Article I, Section 8, Clause 3:
[The Congress shall have Power . . .] To regulate Commerce with foreign Nations, and among the several States, and with the Indian Tribes; . . .
That Congress’s protective power over interstate commerce reaches all kinds of obstructions and impediments was made clear in United States v. Ferger. 1 The defendants had been indicted for issuing a false bill of lading to cover a fictitious shipment in interstate commerce. Before the Court they argued that, because there could be no commerce in a fraudulent bill of lading, Congress had no power to exercise criminal jurisdiction over them. Chief Justice White wrote:
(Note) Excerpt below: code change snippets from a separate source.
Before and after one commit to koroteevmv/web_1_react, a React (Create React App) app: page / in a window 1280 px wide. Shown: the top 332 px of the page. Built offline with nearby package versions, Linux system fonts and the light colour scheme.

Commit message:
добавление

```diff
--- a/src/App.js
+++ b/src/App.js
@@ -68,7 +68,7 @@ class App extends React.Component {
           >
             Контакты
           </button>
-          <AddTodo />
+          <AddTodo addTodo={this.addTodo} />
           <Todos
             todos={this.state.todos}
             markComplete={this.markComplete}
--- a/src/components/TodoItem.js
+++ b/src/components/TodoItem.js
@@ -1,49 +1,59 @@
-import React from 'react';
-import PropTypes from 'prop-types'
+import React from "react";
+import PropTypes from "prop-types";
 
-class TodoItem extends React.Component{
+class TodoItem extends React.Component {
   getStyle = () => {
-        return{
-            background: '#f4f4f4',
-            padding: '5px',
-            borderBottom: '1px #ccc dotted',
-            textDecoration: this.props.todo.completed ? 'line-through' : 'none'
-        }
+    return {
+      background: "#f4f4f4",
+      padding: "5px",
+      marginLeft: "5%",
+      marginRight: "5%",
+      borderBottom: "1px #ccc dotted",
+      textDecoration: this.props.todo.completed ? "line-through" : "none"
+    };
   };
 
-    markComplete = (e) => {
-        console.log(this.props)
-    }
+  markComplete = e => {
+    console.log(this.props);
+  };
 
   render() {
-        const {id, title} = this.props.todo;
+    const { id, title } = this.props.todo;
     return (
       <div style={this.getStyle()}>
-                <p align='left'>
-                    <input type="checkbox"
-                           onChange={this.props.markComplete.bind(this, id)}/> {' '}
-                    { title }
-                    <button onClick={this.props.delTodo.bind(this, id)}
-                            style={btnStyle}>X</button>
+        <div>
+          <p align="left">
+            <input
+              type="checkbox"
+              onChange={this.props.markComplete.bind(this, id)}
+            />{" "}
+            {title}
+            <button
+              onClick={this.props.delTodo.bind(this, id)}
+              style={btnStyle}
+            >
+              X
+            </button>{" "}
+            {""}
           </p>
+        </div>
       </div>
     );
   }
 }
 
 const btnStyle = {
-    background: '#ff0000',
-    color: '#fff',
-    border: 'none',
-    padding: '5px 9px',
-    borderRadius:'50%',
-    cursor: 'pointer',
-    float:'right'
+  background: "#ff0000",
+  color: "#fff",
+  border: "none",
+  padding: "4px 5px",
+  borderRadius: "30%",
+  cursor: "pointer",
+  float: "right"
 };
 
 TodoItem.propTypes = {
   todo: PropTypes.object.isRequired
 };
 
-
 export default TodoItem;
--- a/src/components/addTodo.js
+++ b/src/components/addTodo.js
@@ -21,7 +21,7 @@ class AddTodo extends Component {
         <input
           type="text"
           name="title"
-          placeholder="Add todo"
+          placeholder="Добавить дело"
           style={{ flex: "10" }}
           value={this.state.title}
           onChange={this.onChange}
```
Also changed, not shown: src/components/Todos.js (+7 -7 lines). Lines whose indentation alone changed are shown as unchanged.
But this mistakenly assumes that the power of Congress is to be necessarily tested by the intrinsic existence of commerce in the particular subject dealt with, instead of by the relation of that subject to commerce and its effect upon it. We say mistakenly assumes, because we think it clear that if the proposition were sustained it would destroy the power of Congress to regulate, as obviously that power, if it is to exist, must include the authority to deal with obstructions to interstate commerce . . . and with a host of other acts which, because of their relation to and influence upon interstate commerce, come within the power of Congress to regulate, although they are not interstate commerce in and of themselves. 2 Much of Congress’s criminal legislation is based simply on the crossing of a state line as creating federal jurisdiction. 3